▶ **What is being asked**: Among the entries below, find every line that has "email" and pull it out.

*** Begin section ***

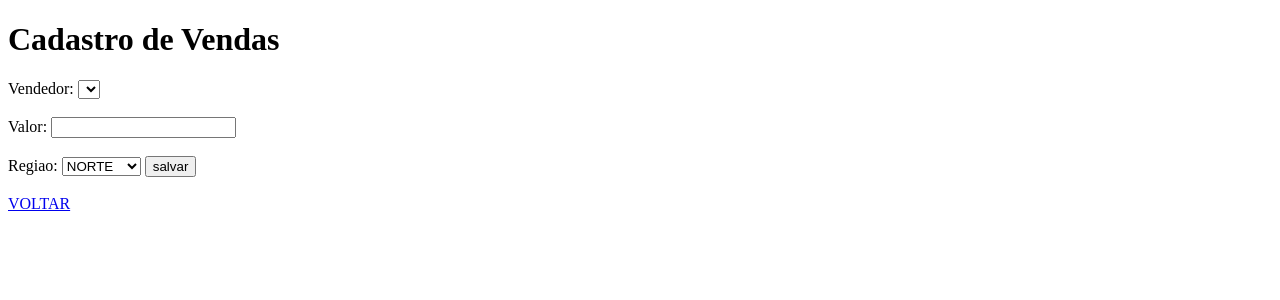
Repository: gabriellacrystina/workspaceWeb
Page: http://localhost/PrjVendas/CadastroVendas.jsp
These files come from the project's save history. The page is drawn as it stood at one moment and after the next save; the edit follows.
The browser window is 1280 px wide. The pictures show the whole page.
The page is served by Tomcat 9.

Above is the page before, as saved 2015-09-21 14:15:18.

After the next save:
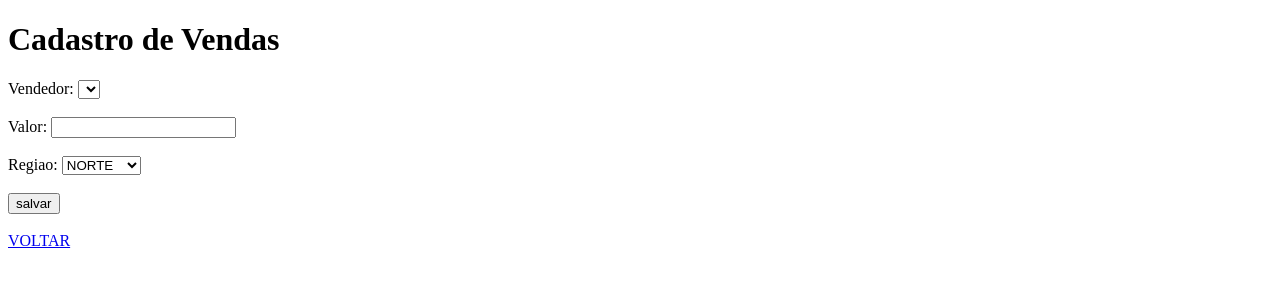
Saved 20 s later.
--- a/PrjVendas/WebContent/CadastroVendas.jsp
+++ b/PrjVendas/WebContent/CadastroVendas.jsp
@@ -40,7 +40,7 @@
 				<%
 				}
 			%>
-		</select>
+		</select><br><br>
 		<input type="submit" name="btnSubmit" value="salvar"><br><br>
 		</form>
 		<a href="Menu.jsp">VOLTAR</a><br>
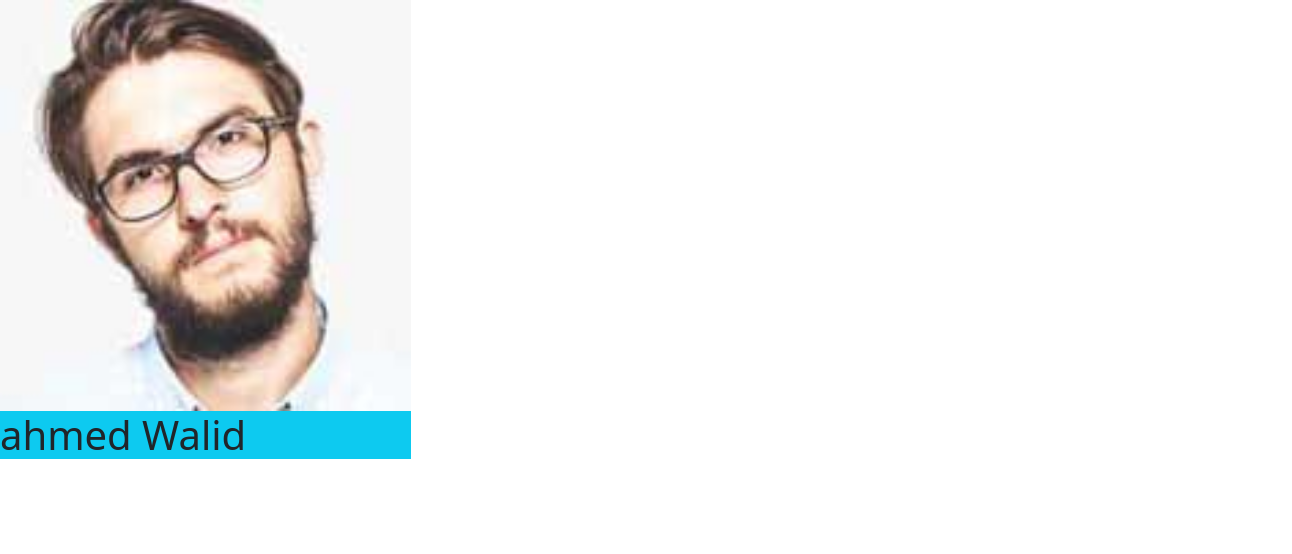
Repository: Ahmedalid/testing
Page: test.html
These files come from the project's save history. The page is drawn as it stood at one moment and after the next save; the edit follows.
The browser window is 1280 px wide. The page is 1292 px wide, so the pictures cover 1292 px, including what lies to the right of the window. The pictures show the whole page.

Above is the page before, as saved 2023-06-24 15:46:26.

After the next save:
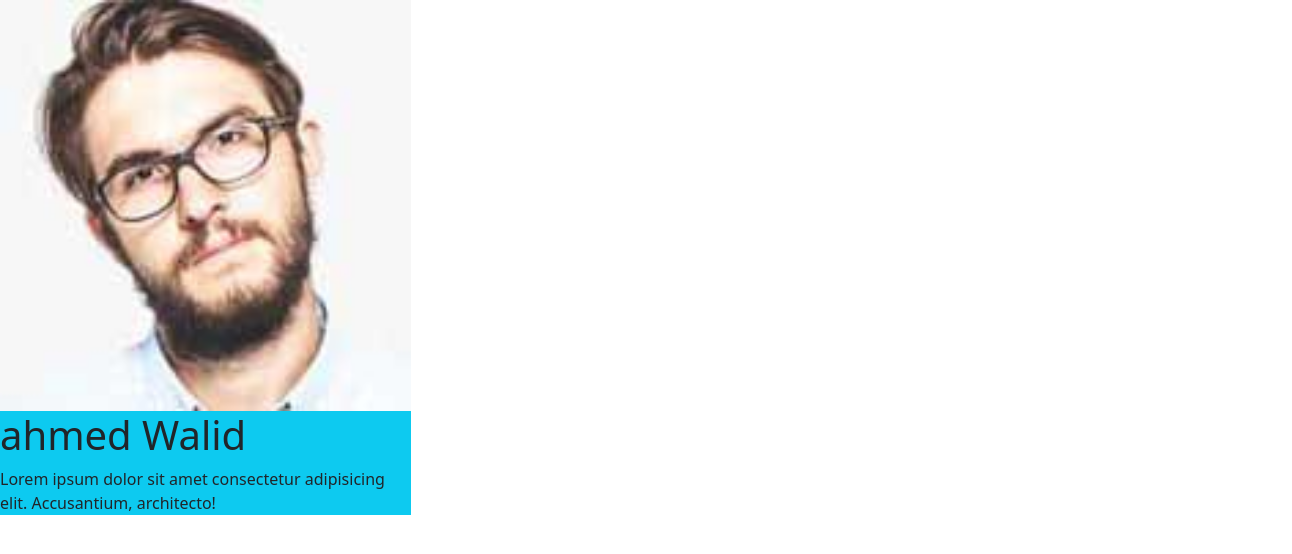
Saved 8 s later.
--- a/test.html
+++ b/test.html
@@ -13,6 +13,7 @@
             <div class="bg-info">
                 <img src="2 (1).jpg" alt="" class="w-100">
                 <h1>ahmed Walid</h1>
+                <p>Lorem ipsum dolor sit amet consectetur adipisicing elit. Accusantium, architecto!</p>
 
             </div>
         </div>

*** End section ***
*** Begin section ***

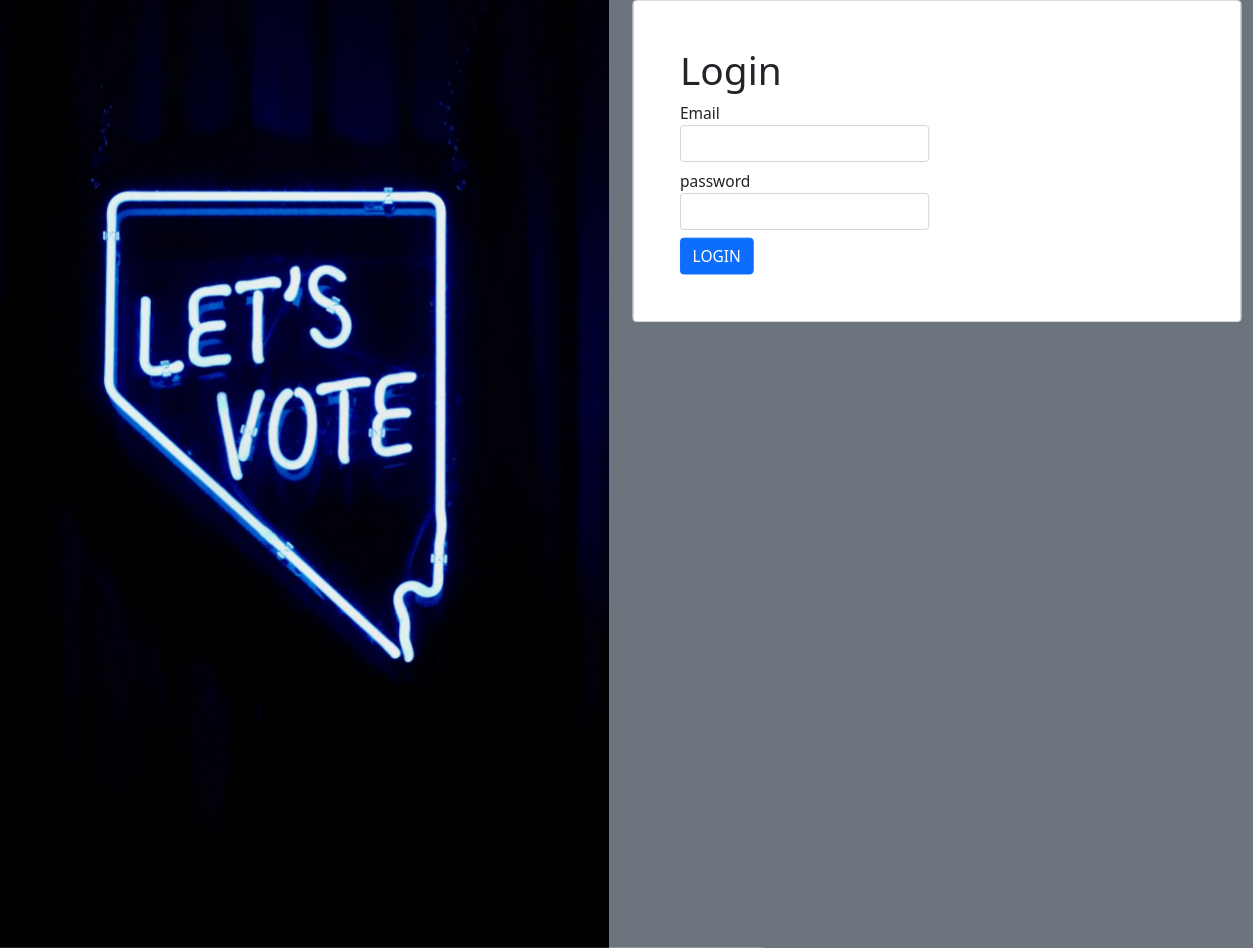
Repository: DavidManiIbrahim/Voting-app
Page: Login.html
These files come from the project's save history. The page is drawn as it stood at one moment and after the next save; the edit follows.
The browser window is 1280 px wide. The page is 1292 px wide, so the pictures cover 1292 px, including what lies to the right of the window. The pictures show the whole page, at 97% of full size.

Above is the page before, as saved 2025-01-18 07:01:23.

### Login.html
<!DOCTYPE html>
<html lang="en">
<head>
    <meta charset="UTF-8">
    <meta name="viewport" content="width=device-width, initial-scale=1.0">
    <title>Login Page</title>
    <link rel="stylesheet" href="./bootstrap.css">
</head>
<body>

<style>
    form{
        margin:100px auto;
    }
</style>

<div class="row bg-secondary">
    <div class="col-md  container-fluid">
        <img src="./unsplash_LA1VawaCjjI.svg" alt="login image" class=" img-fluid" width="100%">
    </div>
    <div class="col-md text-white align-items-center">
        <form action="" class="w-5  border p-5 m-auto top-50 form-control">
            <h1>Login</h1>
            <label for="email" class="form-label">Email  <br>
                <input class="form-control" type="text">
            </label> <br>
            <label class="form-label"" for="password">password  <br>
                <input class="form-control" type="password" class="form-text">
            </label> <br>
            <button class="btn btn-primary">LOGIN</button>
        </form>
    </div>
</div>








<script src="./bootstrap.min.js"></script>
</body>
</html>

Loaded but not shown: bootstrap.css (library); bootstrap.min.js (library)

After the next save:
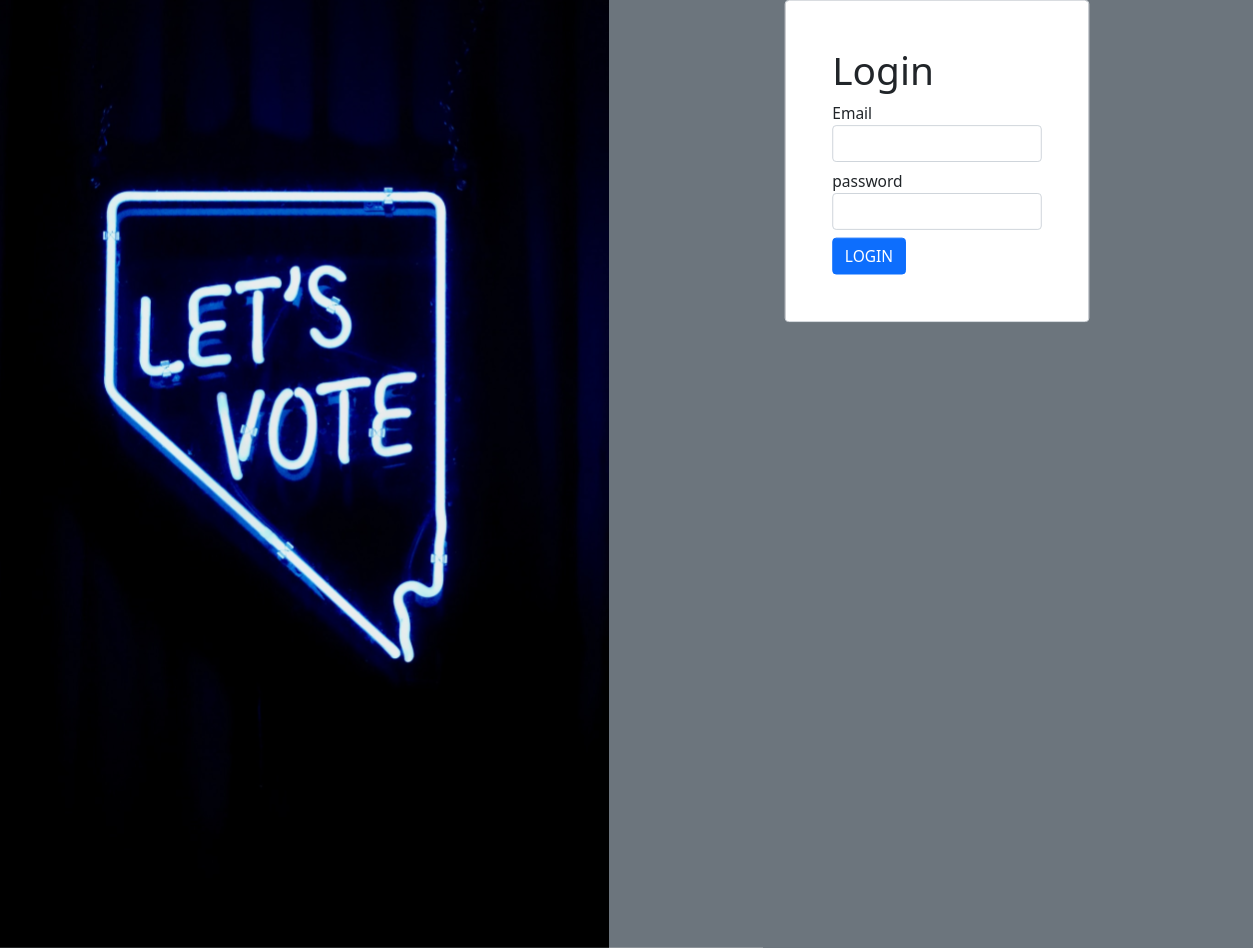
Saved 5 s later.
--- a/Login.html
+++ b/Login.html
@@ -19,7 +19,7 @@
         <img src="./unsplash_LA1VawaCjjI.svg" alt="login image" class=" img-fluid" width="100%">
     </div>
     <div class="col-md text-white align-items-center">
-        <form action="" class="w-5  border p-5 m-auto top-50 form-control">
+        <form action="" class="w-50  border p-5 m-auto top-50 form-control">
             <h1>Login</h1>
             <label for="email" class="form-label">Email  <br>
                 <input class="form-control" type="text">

*** End section ***

▶ **Task response**:
            <label for="email" class="form-label">Email  <br>
             <label for="email" class="form-label">Email  <br>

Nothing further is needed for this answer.